[Front-end code edit data]
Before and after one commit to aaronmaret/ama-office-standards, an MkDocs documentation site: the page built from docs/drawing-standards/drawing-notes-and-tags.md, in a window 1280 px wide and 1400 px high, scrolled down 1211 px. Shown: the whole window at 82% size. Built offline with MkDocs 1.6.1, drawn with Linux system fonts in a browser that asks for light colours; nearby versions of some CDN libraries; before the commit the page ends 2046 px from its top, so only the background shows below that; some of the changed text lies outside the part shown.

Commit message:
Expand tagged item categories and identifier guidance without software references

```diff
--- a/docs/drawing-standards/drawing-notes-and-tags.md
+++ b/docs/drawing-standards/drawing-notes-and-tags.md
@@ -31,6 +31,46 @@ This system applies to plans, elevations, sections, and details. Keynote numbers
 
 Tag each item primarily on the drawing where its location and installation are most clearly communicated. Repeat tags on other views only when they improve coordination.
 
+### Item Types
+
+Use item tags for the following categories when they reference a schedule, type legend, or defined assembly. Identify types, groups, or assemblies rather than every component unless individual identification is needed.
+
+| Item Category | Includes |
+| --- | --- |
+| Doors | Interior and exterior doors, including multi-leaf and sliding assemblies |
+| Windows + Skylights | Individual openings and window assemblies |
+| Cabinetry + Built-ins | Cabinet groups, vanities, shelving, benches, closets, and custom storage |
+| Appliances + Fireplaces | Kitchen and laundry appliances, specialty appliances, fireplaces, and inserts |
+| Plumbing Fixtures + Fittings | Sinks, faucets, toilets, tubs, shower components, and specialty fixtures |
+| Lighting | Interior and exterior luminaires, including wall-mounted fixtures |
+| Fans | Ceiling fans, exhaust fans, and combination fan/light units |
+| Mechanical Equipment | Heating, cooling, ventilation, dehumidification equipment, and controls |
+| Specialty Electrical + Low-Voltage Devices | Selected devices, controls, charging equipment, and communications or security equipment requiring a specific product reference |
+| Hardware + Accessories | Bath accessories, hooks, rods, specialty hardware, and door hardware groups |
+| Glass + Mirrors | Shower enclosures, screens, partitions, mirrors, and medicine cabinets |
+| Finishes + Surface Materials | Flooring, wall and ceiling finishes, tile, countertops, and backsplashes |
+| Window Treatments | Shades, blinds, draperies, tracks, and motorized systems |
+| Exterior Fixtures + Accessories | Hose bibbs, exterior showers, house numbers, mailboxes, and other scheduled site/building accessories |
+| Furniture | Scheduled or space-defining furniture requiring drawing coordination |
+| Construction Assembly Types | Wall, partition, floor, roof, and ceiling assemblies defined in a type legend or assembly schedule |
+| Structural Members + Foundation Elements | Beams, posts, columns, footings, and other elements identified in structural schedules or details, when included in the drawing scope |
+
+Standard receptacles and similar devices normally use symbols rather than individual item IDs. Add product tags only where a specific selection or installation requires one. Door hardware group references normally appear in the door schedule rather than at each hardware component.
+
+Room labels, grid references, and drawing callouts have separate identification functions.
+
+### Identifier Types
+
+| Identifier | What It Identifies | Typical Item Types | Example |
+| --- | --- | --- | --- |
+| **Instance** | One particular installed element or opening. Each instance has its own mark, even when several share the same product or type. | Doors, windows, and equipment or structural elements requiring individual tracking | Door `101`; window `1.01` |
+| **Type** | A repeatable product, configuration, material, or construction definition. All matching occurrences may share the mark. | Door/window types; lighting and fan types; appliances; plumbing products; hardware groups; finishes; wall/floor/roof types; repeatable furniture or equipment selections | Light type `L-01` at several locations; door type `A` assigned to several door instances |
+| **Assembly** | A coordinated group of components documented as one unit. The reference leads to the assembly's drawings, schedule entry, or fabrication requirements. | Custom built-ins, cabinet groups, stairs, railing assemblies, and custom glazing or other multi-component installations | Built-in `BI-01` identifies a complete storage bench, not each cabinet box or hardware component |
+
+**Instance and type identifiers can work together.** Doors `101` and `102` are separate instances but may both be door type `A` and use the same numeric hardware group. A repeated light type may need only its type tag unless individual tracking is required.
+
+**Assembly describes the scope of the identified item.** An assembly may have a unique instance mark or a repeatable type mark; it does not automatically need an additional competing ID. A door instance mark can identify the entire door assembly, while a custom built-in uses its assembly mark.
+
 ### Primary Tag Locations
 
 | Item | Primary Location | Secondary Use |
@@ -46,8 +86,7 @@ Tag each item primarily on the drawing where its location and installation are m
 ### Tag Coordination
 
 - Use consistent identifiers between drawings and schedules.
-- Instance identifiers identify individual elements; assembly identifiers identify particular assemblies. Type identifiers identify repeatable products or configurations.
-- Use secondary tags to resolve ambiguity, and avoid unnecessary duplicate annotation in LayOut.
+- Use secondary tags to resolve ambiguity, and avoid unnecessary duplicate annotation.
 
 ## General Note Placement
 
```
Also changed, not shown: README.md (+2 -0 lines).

▶ PROBLEM TO WORK ON: What is needed here is an exact copy of all the records above.

▶ FINISHED TASK:
Before and after one commit to aaronmaret/ama-office-standards, an MkDocs documentation site: the page built from docs/drawing-standards/drawing-notes-and-tags.md, in a window 1280 px wide and 1400 px high, scrolled down 1211 px. Shown: the whole window at 82% size. Built offline with MkDocs 1.6.1, drawn with Linux system fonts in a browser that asks for light colours; nearby versions of some CDN libraries; before the commit the page ends 2046 px from its top, so only the background shows below that; some of the changed text lies outside the part shown.

Commit message:
Expand tagged item categories and identifier guidance without software references

```diff
--- a/docs/drawing-standards/drawing-notes-and-tags.md
+++ b/docs/drawing-standards/drawing-notes-and-tags.md
@@ -31,6 +31,46 @@ This system applies to plans, elevations, sections, and details. Keynote numbers
 
 Tag each item primarily on the drawing where its location and installation are most clearly communicated. Repeat tags on other views only when they improve coordination.
 
+### Item Types
+
+Use item tags for the following categories when they reference a schedule, type legend, or defined assembly. Identify types, groups, or assemblies rather than every component unless individual identification is needed.
+
+| Item Category | Includes |
+| --- | --- |
+| Doors | Interior and exterior doors, including multi-leaf and sliding assemblies |
+| Windows + Skylights | Individual openings and window assemblies |
+| Cabinetry + Built-ins | Cabinet groups, vanities, shelving, benches, closets, and custom storage |
+| Appliances + Fireplaces | Kitchen and laundry appliances, specialty appliances, fireplaces, and inserts |
+| Plumbing Fixtures + Fittings | Sinks, faucets, toilets, tubs, shower components, and specialty fixtures |
+| Lighting | Interior and exterior luminaires, including wall-mounted fixtures |
+| Fans | Ceiling fans, exhaust fans, and combination fan/light units |
+| Mechanical Equipment | Heating, cooling, ventilation, dehumidification equipment, and controls |
+| Specialty Electrical + Low-Voltage Devices | Selected devices, controls, charging equipment, and communications or security equipment requiring a specific product reference |
+| Hardware + Accessories | Bath accessories, hooks, rods, specialty hardware, and door hardware groups |
+| Glass + Mirrors | Shower enclosures, screens, partitions, mirrors, and medicine cabinets |
+| Finishes + Surface Materials | Flooring, wall and ceiling finishes, tile, countertops, and backsplashes |
+| Window Treatments | Shades, blinds, draperies, tracks, and motorized systems |
+| Exterior Fixtures + Accessories | Hose bibbs, exterior showers, house numbers, mailboxes, and other scheduled site/building accessories |
+| Furniture | Scheduled or space-defining furniture requiring drawing coordination |
+| Construction Assembly Types | Wall, partition, floor, roof, and ceiling assemblies defined in a type legend or assembly schedule |
+| Structural Members + Foundation Elements | Beams, posts, columns, footings, and other elements identified in structural schedules or details, when included in the drawing scope |
+
+Standard receptacles and similar devices normally use symbols rather than individual item IDs. Add product tags only where a specific selection or installation requires one. Door hardware group references normally appear in the door schedule rather than at each hardware component.
+
+Room labels, grid references, and drawing callouts have separate identification functions.
+
+### Identifier Types
+
+| Identifier | What It Identifies | Typical Item Types | Example |
+| --- | --- | --- | --- |
+| **Instance** | One particular installed element or opening. Each instance has its own mark, even when several share the same product or type. | Doors, windows, and equipment or structural elements requiring individual tracking | Door `101`; window `1.01` |
+| **Type** | A repeatable product, configuration, material, or construction definition. All matching occurrences may share the mark. | Door/window types; lighting and fan types; appliances; plumbing products; hardware groups; finishes; wall/floor/roof types; repeatable furniture or equipment selections | Light type `L-01` at several locations; door type `A` assigned to several door instances |
+| **Assembly** | A coordinated group of components documented as one unit. The reference leads to the assembly's drawings, schedule entry, or fabrication requirements. | Custom built-ins, cabinet groups, stairs, railing assemblies, and custom glazing or other multi-component installations | Built-in `BI-01` identifies a complete storage bench, not each cabinet box or hardware component |
+
+**Instance and type identifiers can work together.** Doors `101` and `102` are separate instances but may both be door type `A` and use the same numeric hardware group. A repeated light type may need only its type tag unless individual tracking is required.
+
+**Assembly describes the scope of the identified item.** An assembly may have a unique instance mark or a repeatable type mark; it does not automatically need an additional competing ID. A door instance mark can identify the entire door assembly, while a custom built-in uses its assembly mark.
+
 ### Primary Tag Locations
 
 | Item | Primary Location | Secondary Use |
@@ -46,8 +86,7 @@ Tag each item primarily on the drawing where its location and installation are m
 ### Tag Coordination
 
 - Use consistent identifiers between drawings and schedules.
-- Instance identifiers identify individual elements; assembly identifiers identify particular assemblies. Type identifiers identify repeatable products or configurations.
-- Use secondary tags to resolve ambiguity, and avoid unnecessary duplicate annotation in LayOut.
+- Use secondary tags to resolve ambiguity, and avoid unnecessary duplicate annotation.
 
 ## General Note Placement
 
```
Also changed, not shown: README.md (+2 -0 lines).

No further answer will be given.